Recently I’ve spent a lot of time thinking about what it means to take a food risk, to step outside one’s comfort zone to explore, discover and uncover (like it or not) something different in flavor, experience or texture. It’s not always easy. Not everyone is willing or even interested. Sometimes we just like staying put, and that's OK too; comfort food is comforting, after all.
Chefs are no different. Some like to stay in a familiar zone, while others (many) dip their toes in risk-taking waters when they create dishes that are twists on classics or cultural fusions. This is where Deep Fried Hard Crabs from Marjie’s Grill come in.
A platter meant for sharing and eaten lustily by hand (fastidious diners need not apply), boiled Louisiana blue crabs are rolled in a seasoned and slightly spicy wet batter before being dropped in the deep fryer to become dark gold and crisp. The batter clings perfectly to the crab shells, reminiscent of crunchy skin on fried chicken, and equally delicious, maybe better. The generous pile of crabs comes draped with spoonsful of a garlic-chili-herb mash that adds further depth and flavor. Juicy lime wedges are provided to squeeze over all, adding acidic citrus zip.
Go in deep, plan to get messy; it’s worth it. Easily pluck crackly fried batter shards away from the shell to munch on between breaking, cracking, picking and slurping delicate crab meat. This dish covers so much culinary ground in texture and flavor, both singular and combined. Haunting, addictive, memorable...Marjie’s has a mysterious pull, and at night there’s a sexy sultriness that becomes a craving.
Vibe and food this good makes risk-taking easy. For those who fear getting messy, there are giant rolls of paper towels, plenty of finger wipes and fantastic Instagrammable moments. Notice the stares from other tables; they’re envious, they’re not risk-takers like you. I promise you’ll thank me later. —LG

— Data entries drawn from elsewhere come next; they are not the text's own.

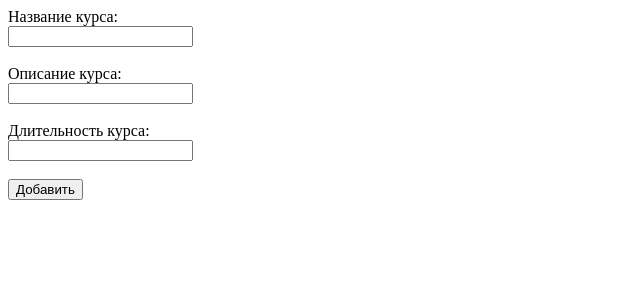
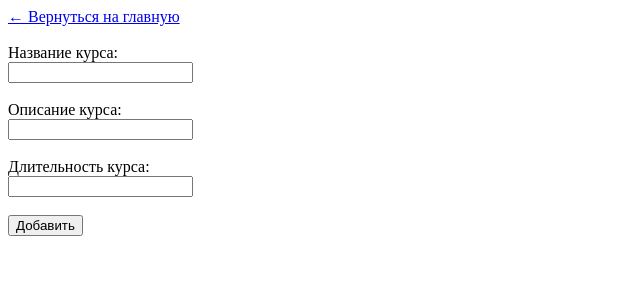
Before and after one commit to rinkalikas/my_first_repository, an Angular app in the folder ObrazProject/: page /add_lesson in a window 1280 px wide. Shown: the top 300 px of the page, without its empty margins (0-640 px from the left). Built offline with nearby package versions, Linux system fonts and the light colour scheme.

Commit message:
back links added

```diff
--- a/ObrazProject/src/app/add-lesson/add-lesson.component.html
+++ b/ObrazProject/src/app/add-lesson/add-lesson.component.html
@@ -1,3 +1,5 @@
+<a href="/">← Вернуться на главную</a><br><br>
+
 <form [formGroup]="addLessonForm" (ngSubmit)="this.onSubmit()">
 
     <label>
--- a/ObrazProject/src/app/second-comp/second-comp.component.html
+++ b/ObrazProject/src/app/second-comp/second-comp.component.html
@@ -1,3 +1,5 @@
+<a href="/">← Вернуться на главную</a><br>
+
 <div>
     <h3>{{lessons[lessonsId].title}}</h3>
     <p>{{lessons[lessonsId].description}}</p>
```
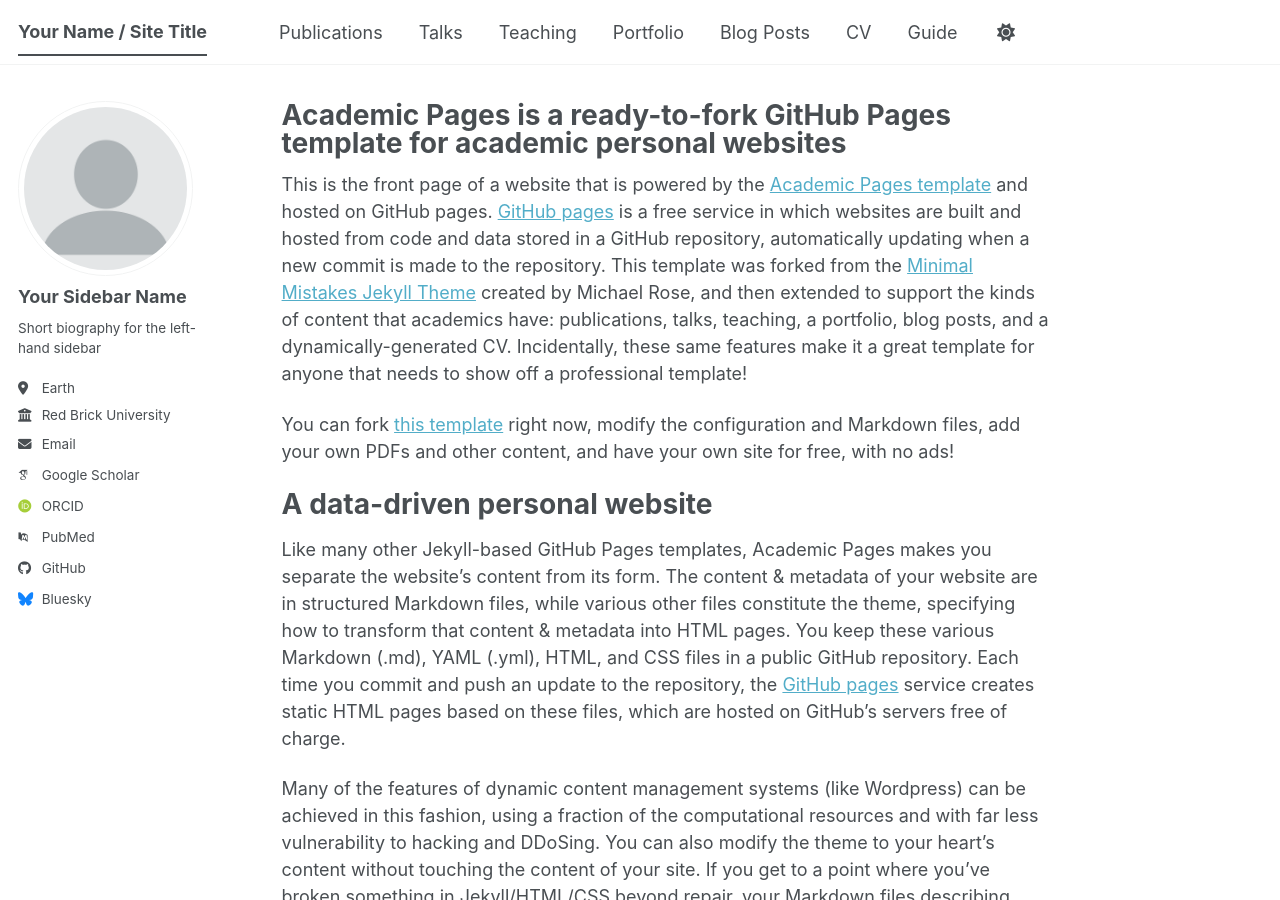
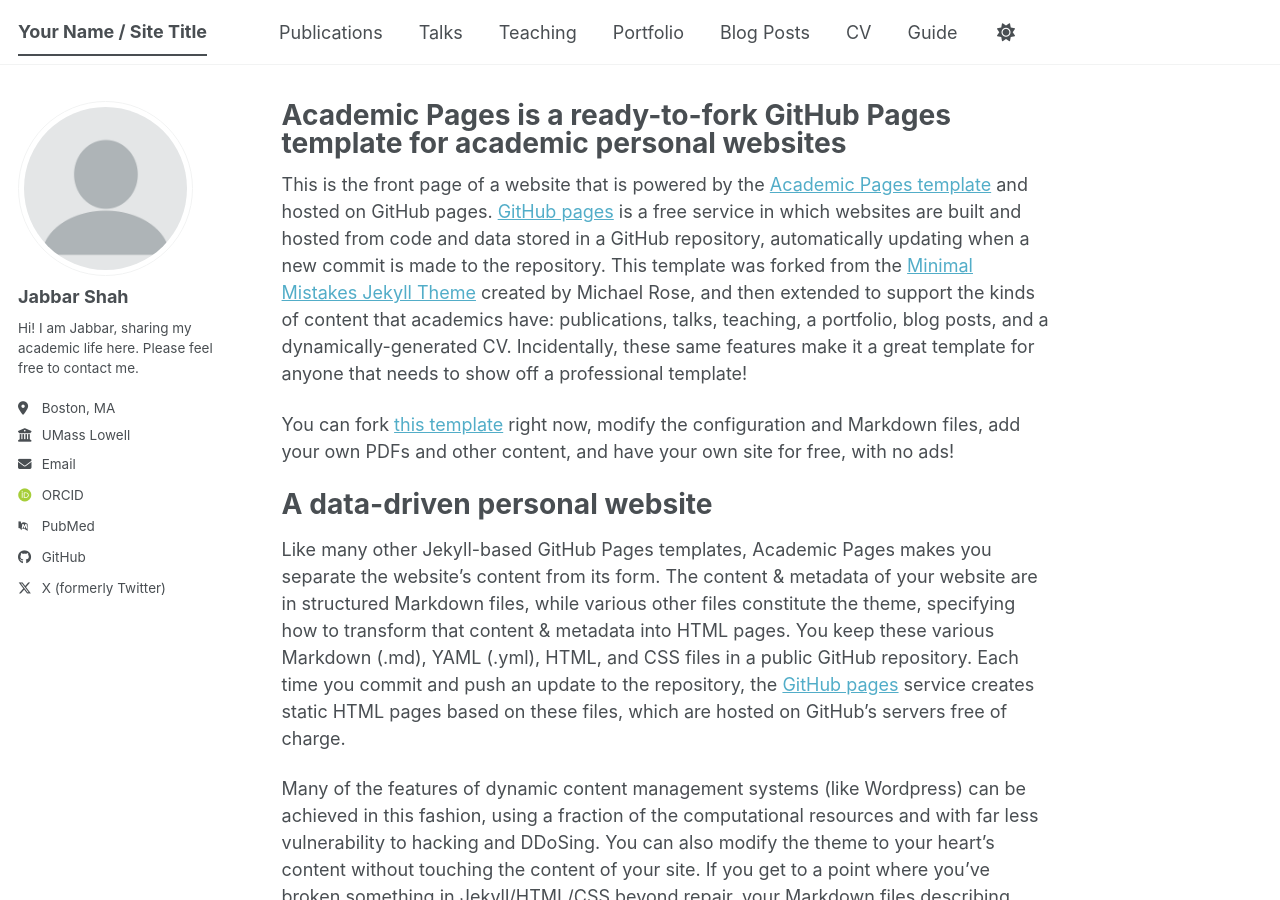
Before and after one commit to sjabbarshah/sjabbarshah.github.io, a Jekyll site: the page built from _pages/about.md, in a window 1280 px wide and 900 px high. Built offline with Jekyll 4.4.1, drawn with Linux system fonts in a browser that asks for light colours; some web fonts are replaced; a script bundle is joined from its source files by our own code; library files that are not in the unit come from our copies.

Commit message:
Update _config.yml

```diff
--- a/_config.yml
+++ b/_config.yml
@@ -13,10 +13,10 @@
 title_separator          : "-"
 name                     : &name "Your Name"
 description              : &description "Your Name's academic portfolio"   # Update this with a general description of your site, this is the default if not overridden by a page
-url                      : https://academicpages.github.io # The base hostname & protocol for your site e.g. "https://[your GitHub username].github.io",
+url                      : https://sjabbarshah.github.io # The base hostname & protocol for your site e.g. "https://[your GitHub username].github.io",
                                                            # or if you already have some other page hosted on Github then use "https://[your GitHub username].github.io/[Your Repo Name]"
 baseurl                  : "" # the subpath of your site, e.g. "/blog"
-repository               : "academicpages/academicpages.github.io"
+repository               : "sjabbarshah/sjabbarshah.github.io"
 
 # Site Author - The following control what appear as part of the author content on the side bar.
 #               If a field is blank the icon and link will not appear, otherwise it will be shown.
@@ -24,18 +24,18 @@
 author:
   # Biographic information
   avatar           : "profile.png"
-  name             : "Your Sidebar Name"
+  name             : "Jabbar Shah"
   pronouns         : # example: "she/her"
-  bio              : "Short biography for the left-hand sidebar"
-  location         : "Earth"
-  employer         : "Red Brick University"
+  bio              : "Hi! I am Jabbar, sharing my academic life here. Please feel free to contact me."
+  location         : "Boston, MA"
+  employer         : "UMass Lowell"
   uri              : # URL
-  email            : "none@example.org"
+  email            : "syed_jabbarshah@student.uml.edu"
 
   # Academic websites
   academia         : # URL
   arxiv            : # URL - Update with the correct link to your profile
-  googlescholar    : "https://scholar.google.com/citations?user=PS_CX0AAAAAJ"
+  googlescholar    : #"https://scholar.google.com/citations?user=PS_CX0AAAAAJ"
   inspire-hep      : # URL
   impactstory      : # URL
   orcid            : "https://orcid.org/yourorcidurl"
@@ -51,13 +51,13 @@
   bitbucket        : # Username - Update with your username on the site
   codepen          : # Username
   dribbble         : # Username
-  github           : "academicpages"
+  github           : "khandriod"
   kaggle           : # Username
   stackoverflow    : # User number or user number and name (i.e., use "1" or "1/jeff-atwood")
 
   # Social media
   artstation       : # Username
-  bluesky          : "bsky.app" # Replace this with you Bluesky username
+  bluesky          : #"bsky.app" # Replace this with you Bluesky username
   facebook         : # Username
   flickr           : # Username
   foursquare       : # Username
@@ -74,7 +74,7 @@
   steam            : # Username
   telegram         : # URL
   tumblr           : # Username
-  twitter          : # Username for X / Twitter
+  twitter          : jabbarshah_1
   vine             : # Username
   weibo            : # Username
   wikipedia        : # Username
```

It was a pivotal point in New Orleans history, right up there with the introduction of Peychaud’s bitters and the end of Prohibition. Prior to Sept. 26, 1949, the legendary Sazerac Bar was a men-only joint; women were allowed in only on Mardi Gras Day. But that all changed when the bar moved to the Roosevelt Hotel, thanks to owner Seymour Weiss, a showboat who knew the value of a good publicity stunt. When it reopened that early autumn afternoon, dozens of women decked to the nines descended on the bar for what would become known as the Stormin’ of the Sazerac, demanding equal rights…and a well-made cocktail.
The annual observance continues Sept. 28 at 1 pm with a round of Sazeracs, followed by a spirited lunch; a portion of proceeds benefits the local branch of the women’s empowerment group Dress for Success. But you’ll find the bar open every day, to everyone. Stop in and raise toast to inclusion. —DB
As the city’s yearlong 300th anniversary celebration nears its culmination, museums citywide are mounting a number of tricentennial tributes.
The New Orleans Museum of Art held its first photography exhibition in 1918. A century later, NOMA has mounted Past Present Future, a three-part presentation that features vintage images included in the 1918 exhibit, along with recent photographic acquisitions and new works that have been endowed to the museum.
African Heritage in New Orleans: 300 Years in the Making, on view at the Historic New Orleans Collection's Laura C. Simon Galleries of Louisiana Art, examines the influence of African peoples on the city’s evolution. In addition to its Louisiana History Galleries, the HNOC's main location offers New Orleans: Between Heaven and Hell, an interactive pen-and-ink work by British artist Robin Reynolds highlighting historical influences on the modern-day city, provides a sneak peek of the contemporary-minded Art of the City: Postmodern to Post-Katrina exhibit, due to open in 2019.
Bits and pieces of the past combine for a 300-year love letter to the city at the Cabildo in Jackson Square. Taking its title from the 1968 theme of the Rex parade, We Love You, New Orleans features more than 100 artifacts and ephemera spotlighting various aspect of Crescent City culture, from architecture (the construction of the Superdome) and amusements (Dorothy Lamour’s 1931 “Miss New Orleans” sash) to food (a Galatoire’s “keep bottle”) and music (Kid Ory’s trombone). Among the highlights is a poster from an early incarnation of Jazzfest, stunning Carnival costumes and a tricentennial-inspired Mardi Gras Indian suit. —DB